→ **Exercise data**
Segment Open

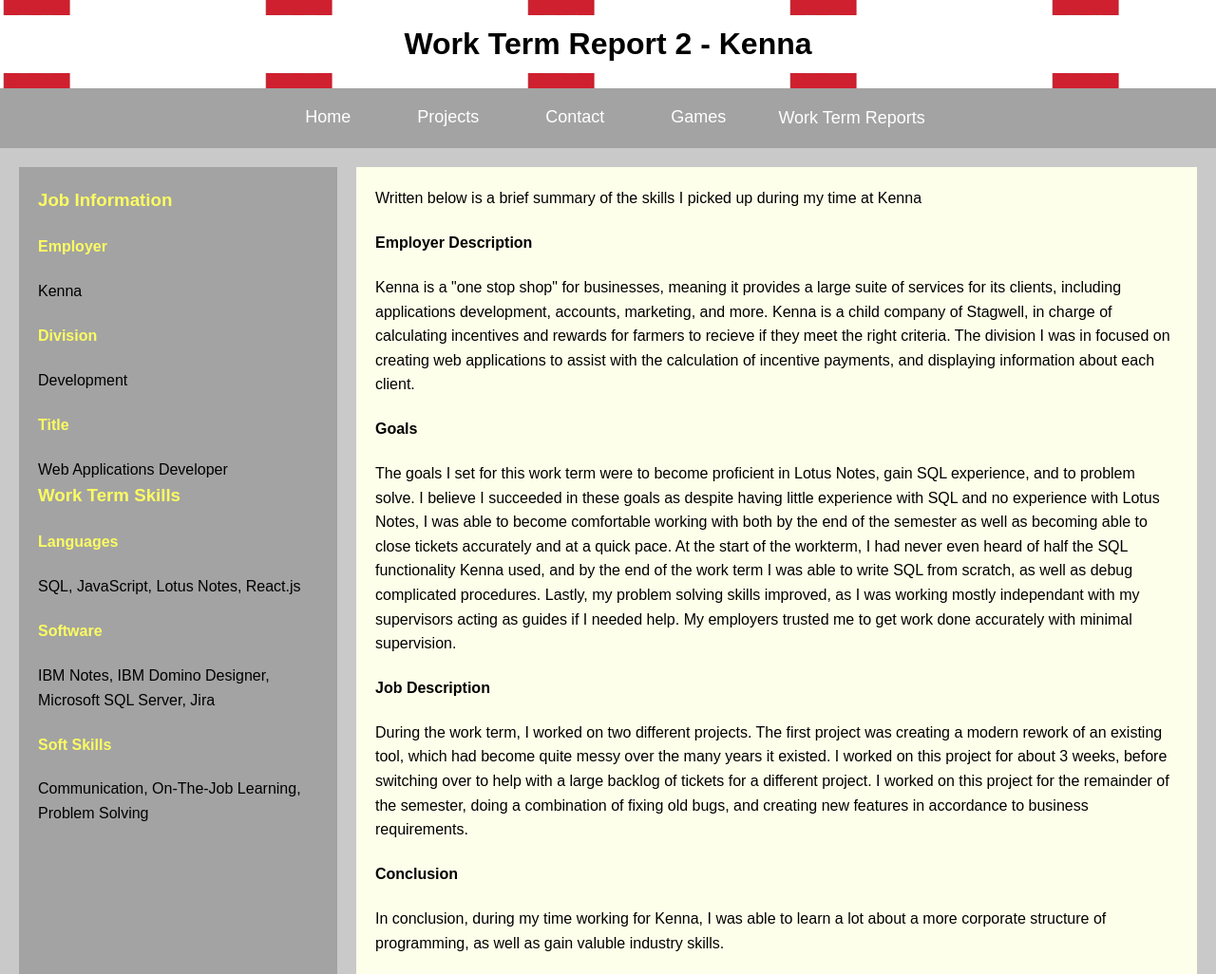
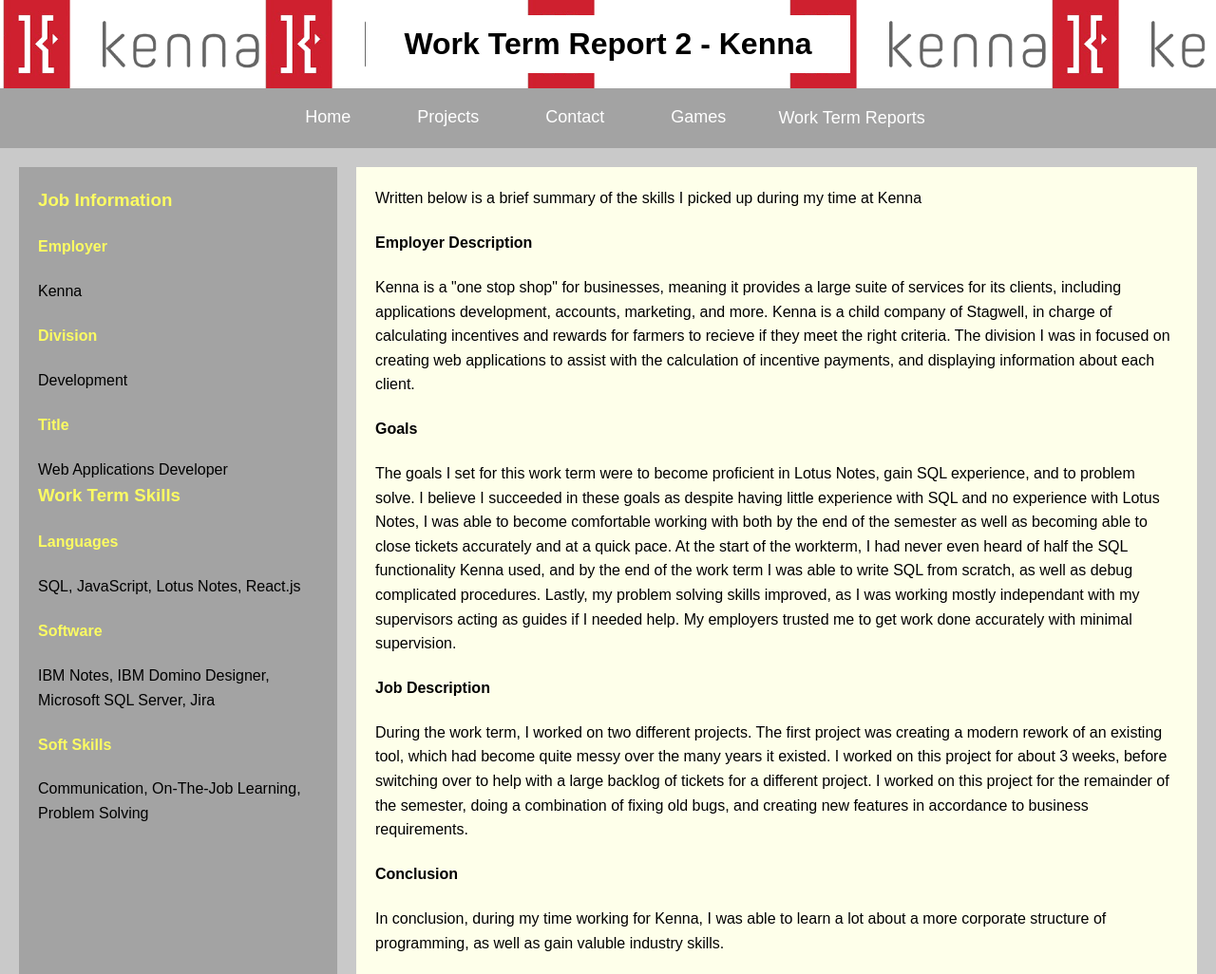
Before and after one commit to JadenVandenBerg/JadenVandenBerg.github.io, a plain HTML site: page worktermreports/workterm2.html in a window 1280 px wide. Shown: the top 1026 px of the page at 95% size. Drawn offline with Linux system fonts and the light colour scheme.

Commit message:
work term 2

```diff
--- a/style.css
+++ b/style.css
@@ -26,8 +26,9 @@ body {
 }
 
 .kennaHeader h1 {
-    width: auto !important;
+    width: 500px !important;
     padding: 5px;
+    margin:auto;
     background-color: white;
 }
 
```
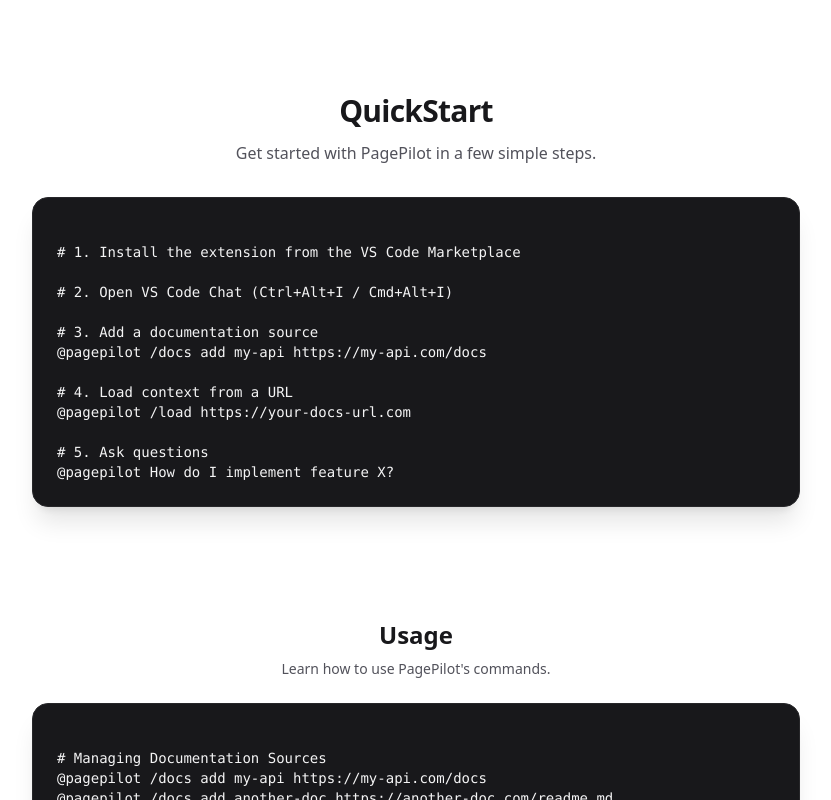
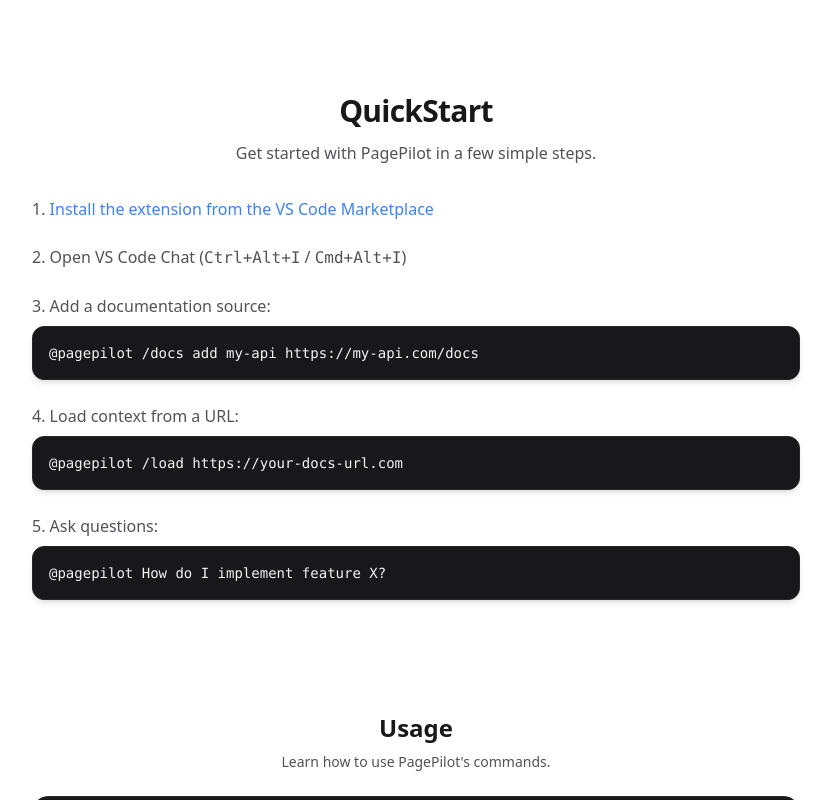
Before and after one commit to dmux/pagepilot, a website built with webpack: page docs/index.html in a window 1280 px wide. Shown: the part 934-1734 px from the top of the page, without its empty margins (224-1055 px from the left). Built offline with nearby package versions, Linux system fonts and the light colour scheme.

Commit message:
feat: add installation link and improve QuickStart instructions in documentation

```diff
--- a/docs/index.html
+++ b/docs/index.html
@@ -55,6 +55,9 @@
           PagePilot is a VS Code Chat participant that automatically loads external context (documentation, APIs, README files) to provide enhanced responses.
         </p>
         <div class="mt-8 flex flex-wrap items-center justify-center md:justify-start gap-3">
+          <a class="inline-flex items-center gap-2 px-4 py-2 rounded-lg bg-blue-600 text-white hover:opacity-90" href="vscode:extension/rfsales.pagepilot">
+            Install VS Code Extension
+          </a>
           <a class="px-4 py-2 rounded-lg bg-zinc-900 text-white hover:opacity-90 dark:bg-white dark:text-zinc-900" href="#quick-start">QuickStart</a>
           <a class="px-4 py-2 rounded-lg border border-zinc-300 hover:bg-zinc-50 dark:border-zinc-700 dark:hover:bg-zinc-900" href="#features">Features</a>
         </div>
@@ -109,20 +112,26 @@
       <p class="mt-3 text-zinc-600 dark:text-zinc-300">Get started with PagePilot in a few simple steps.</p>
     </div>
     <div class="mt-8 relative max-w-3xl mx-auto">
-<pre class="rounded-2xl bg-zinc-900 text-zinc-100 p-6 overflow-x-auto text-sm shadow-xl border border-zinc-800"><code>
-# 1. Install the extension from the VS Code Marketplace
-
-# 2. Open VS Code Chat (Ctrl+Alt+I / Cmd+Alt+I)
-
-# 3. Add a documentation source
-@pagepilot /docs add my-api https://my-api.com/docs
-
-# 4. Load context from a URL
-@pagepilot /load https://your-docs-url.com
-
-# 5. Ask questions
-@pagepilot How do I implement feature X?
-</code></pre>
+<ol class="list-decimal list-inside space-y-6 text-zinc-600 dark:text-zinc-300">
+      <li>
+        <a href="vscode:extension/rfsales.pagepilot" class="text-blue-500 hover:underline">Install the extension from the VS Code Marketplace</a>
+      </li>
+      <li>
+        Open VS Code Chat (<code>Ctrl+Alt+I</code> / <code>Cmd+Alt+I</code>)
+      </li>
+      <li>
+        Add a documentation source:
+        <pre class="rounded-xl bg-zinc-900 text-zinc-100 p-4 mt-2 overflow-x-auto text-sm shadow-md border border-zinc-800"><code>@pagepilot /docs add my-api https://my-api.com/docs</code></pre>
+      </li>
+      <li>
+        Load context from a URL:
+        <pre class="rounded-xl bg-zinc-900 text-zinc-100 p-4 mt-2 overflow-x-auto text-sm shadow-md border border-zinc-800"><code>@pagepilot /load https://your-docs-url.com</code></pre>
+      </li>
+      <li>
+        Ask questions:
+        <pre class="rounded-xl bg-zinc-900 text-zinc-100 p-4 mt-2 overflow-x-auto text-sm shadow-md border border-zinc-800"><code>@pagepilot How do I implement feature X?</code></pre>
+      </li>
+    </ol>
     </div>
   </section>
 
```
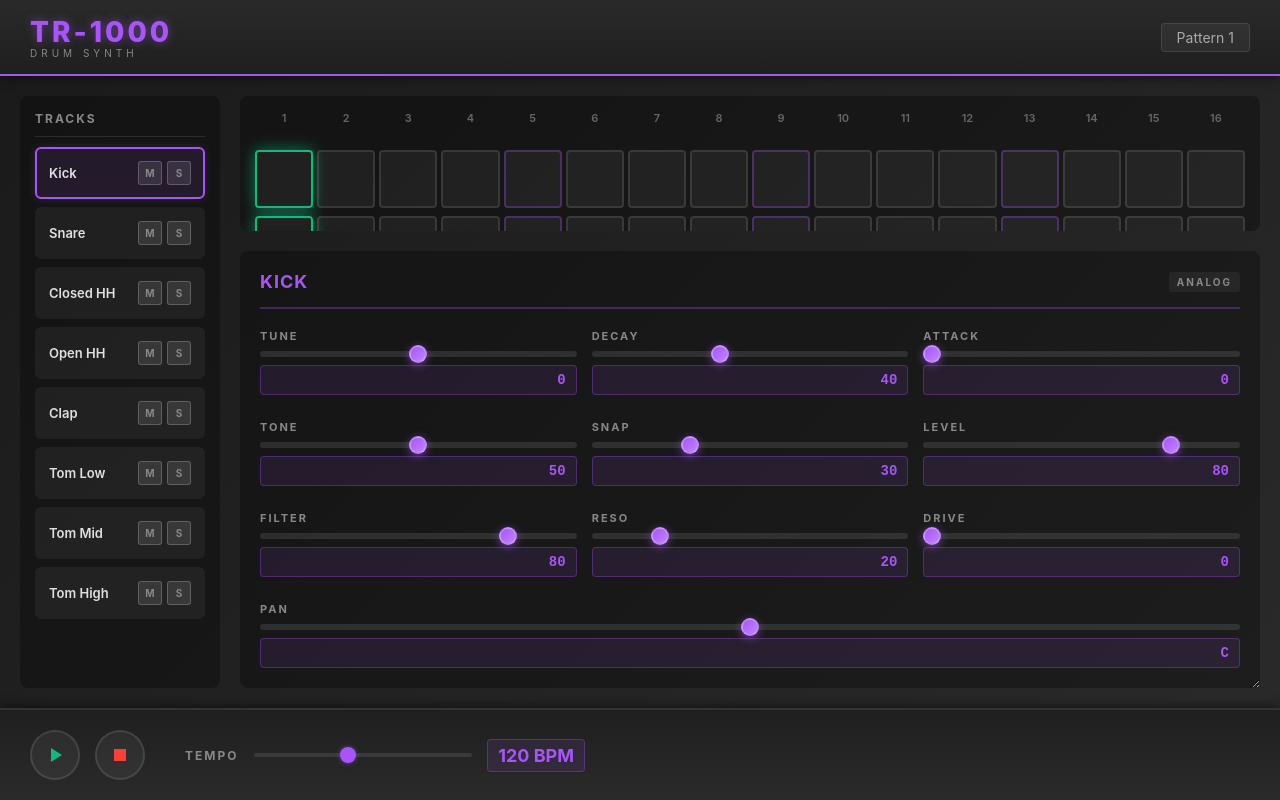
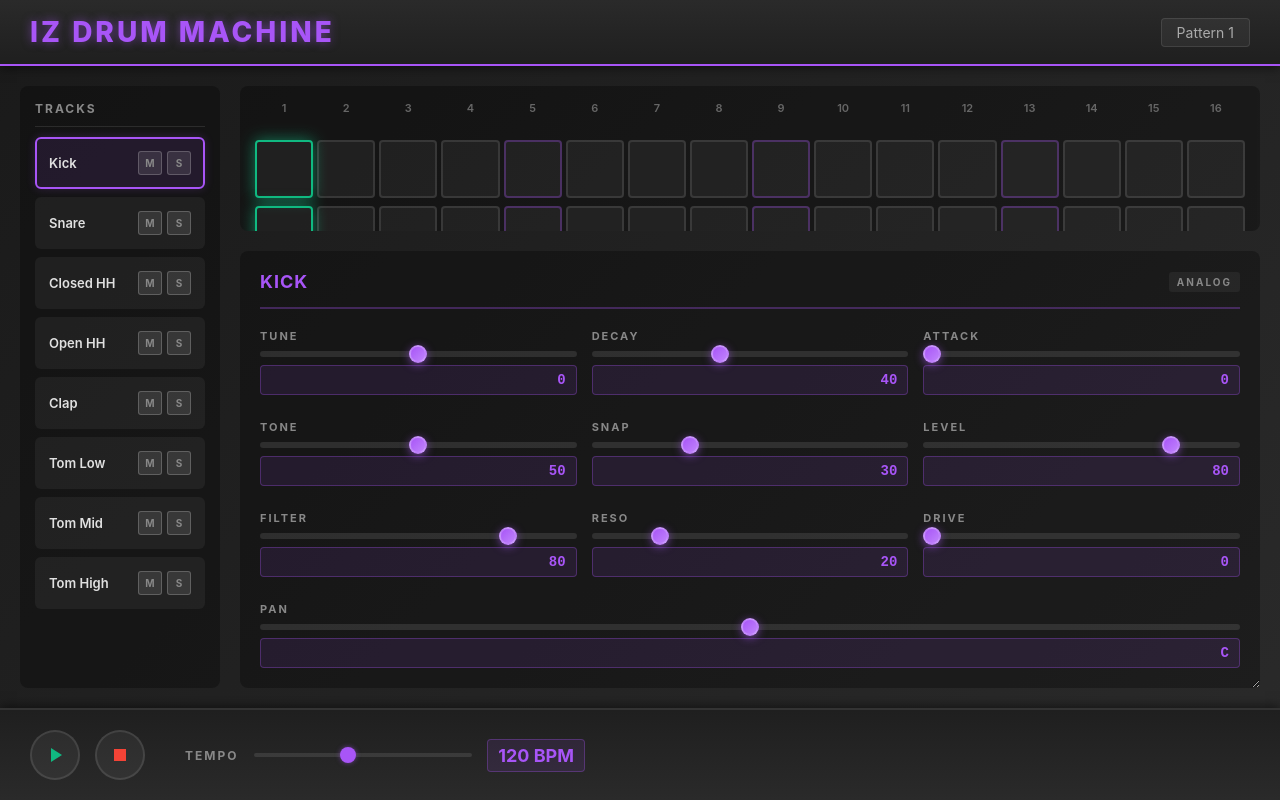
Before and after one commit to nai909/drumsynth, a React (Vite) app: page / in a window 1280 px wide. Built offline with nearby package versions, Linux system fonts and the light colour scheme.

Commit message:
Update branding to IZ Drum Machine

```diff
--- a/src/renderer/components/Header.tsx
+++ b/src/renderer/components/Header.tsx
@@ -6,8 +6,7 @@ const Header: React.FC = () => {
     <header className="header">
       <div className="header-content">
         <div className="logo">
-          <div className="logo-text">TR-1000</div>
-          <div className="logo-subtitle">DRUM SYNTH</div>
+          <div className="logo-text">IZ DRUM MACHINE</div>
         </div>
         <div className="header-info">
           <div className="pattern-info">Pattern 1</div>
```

Segment Closed

→ **Problem requirements**
Where does "className" appear in the records above? Copy every line that has it.

→ **Solution for this problem**
     <header className="header">
       <div className="header-content">
         <div className="logo">
-          <div className="logo-text">TR-1000</div>
-          <div className="logo-subtitle">DRUM SYNTH</div>
+          <div className="logo-text">IZ DRUM MACHINE</div>
         <div className="header-info">
           <div className="pattern-info">Pattern 1</div>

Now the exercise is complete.